## The task
Look at every line of the material below and tally those containing "ipynb". Reply with the total alone.

## Data for processing
*-*-*
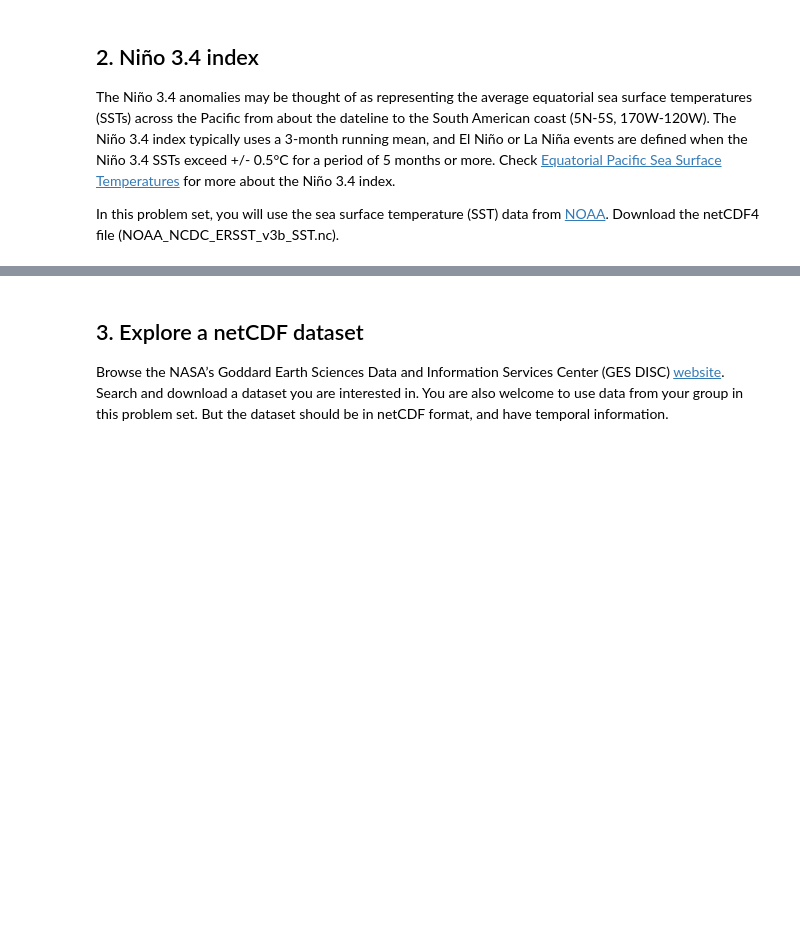
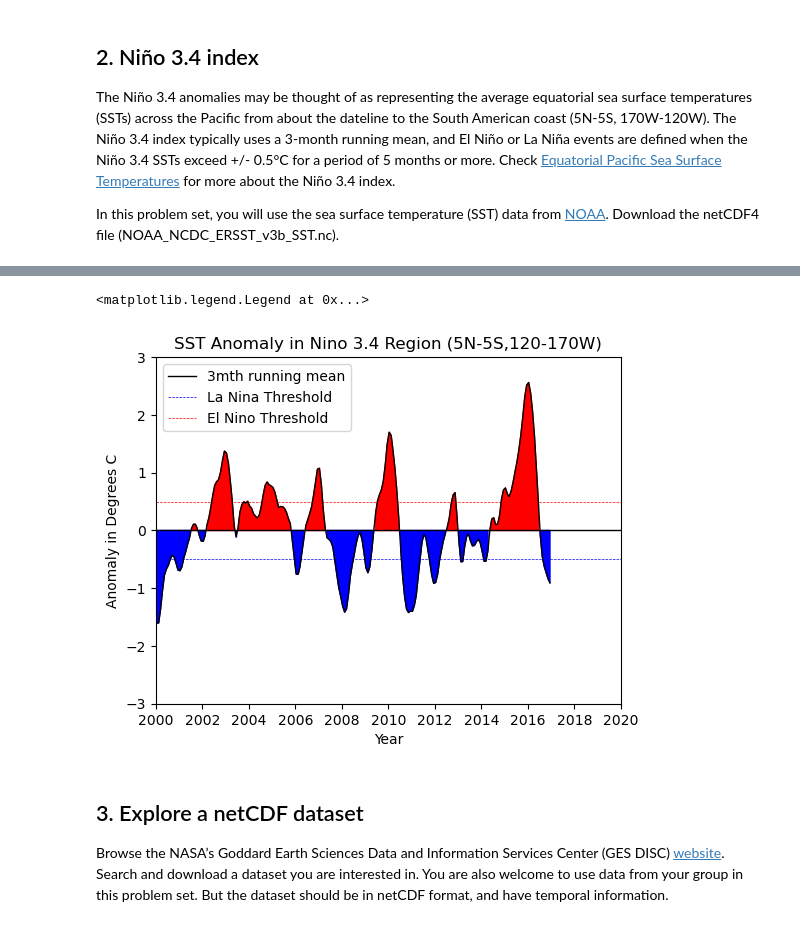
Before and after one commit to SolaProject/ESE5023_Assignments_12531386, a Jupyter notebook: PS3.ipynb, the cells around one changed output, grey strips where cells are left out. Saved outputs shown, nothing was run; the diff lists cells and outputs as text; code cells hidden in the pictures; blank space fills up the shorter version.

```diff
--- a/PS3.ipynb
+++ b/PS3.ipynb
@@ -72,5 +81,25 @@ nino_sst_anom.plot()
 
 [10 points] Visualize the computed Niño 3.4. Your plot should look similar to [this one](https://zhu-group.github.io/ese5023/Assignment_03.html#:~:text=look%20similar%20to-,this%20one,-.).
+# %%
+data_draw = nino_sst_anom.rolling(time=3).mean()
+x = data_draw.indexes["time"]
+y = data_draw.values
+y0, y1, y2 = np.zeros_like(y), y.copy(), y.copy()
+y1[y1>0], y2[y2<0] = np.nan, np.nan
+fig = plt.figure(figsize=[6, 4.5], dpi=100)
+spec = fig.add_gridspec(ncols=1, nrows=1)
+ax = fig.add_subplot(spec[0])
+ax.plot(x, y, "k-", lw=1, zorder=3)
+ax.axhline(y=0, color="k", lw=1, zorder=3, label="3mth running mean")
+ax.fill_between(x, y0, y1, color="#0000ff", zorder=2)
+ax.fill_between(x, y0, y2, color="#ff0000", zorder=2)
+ax.axhline(y=-0.5, ls="--", lw=0.5, color="#0000ff", zorder=1, label="La Nina Threshold")
+ax.axhline(y=0.5, ls="--", lw=0.5, color="#ff0000", zorder=1, label="El Nino Threshold")
+ax.set(ylim=[-3, 3], xlim=[np.datetime64("2000-01"), np.datetime64("2020-01")], title="SST Anomaly in Nino 3.4 Region (5N-5S,120-170W)", ylabel="Anomaly in Degrees C", xlabel="Year")
+ax.legend()
+# %% [output]
+<matplotlib.legend.Legend at 0x...>
+[figure, added]
 # %% [markdown]
 ## 3. Explore a netCDF dataset
 
```
Also changed, not shown: parts of 4 cells of this notebook.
*-*-*
## Task response
3